▸ **Task requirements**
Copy each line of the records below that mentions the word "index".

(Records from a data collection)
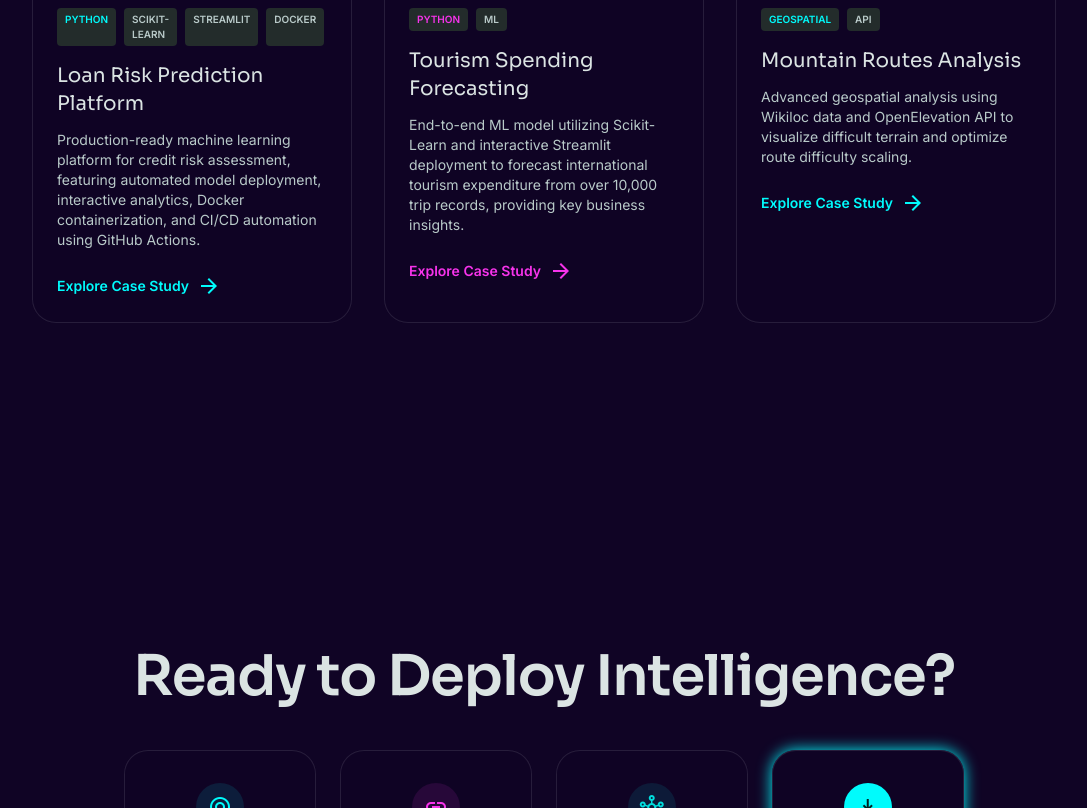
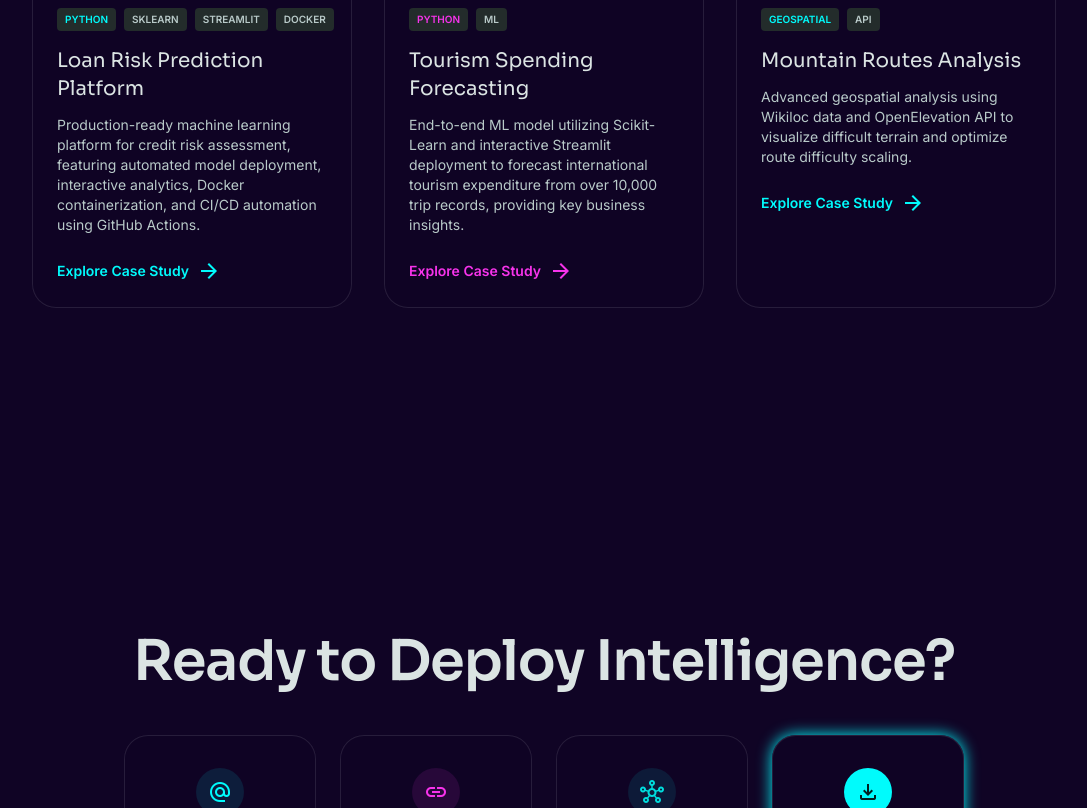
Before and after one commit to nsfacila/portfolio, a website: page index.html in a window 1280 px wide. Shown: the part 3263-4071 px from the top of the page, without its empty margins (96-1183 px from the left). Drawn offline with nearby package versions, Linux system fonts and the light colour scheme.

Commit message:
new proyect added

```diff
--- a/index.html
+++ b/index.html
@@ -285,7 +285,7 @@
 <div class="p-6">
 <div class="flex gap-2 mb-4">
 <span class="px-2 py-1 rounded bg-surface-container-high text-[10px] uppercase font-bold text-primary-fixed">Python</span>
-<span class="px-2 py-1 rounded bg-surface-container-high text-[10px] uppercase font-bold text-on-surface-variant">Scikit-Learn</span>
+<span class="px-2 py-1 rounded bg-surface-container-high text-[10px] uppercase font-bold text-on-surface-variant">SkLearn</span>
 <span class="px-2 py-1 rounded bg-surface-container-high text-[10px] uppercase font-bold text-on-surface-variant">Streamlit</span>
 <span class="px-2 py-1 rounded bg-surface-container-high text-[10px] uppercase font-bold text-on-surface-variant">Docker</span>
 <div class="flex gap-2 mb-4 flex-wrap">
```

▸ **Reply**
Before and after one commit to nsfacila/portfolio, a website: page index.html in a window 1280 px wide. Shown: the part 3263-4071 px from the top of the page, without its empty margins (96-1183 px from the left). Drawn offline with nearby package versions, Linux system fonts and the light colour scheme.
--- a/index.html
+++ b/index.html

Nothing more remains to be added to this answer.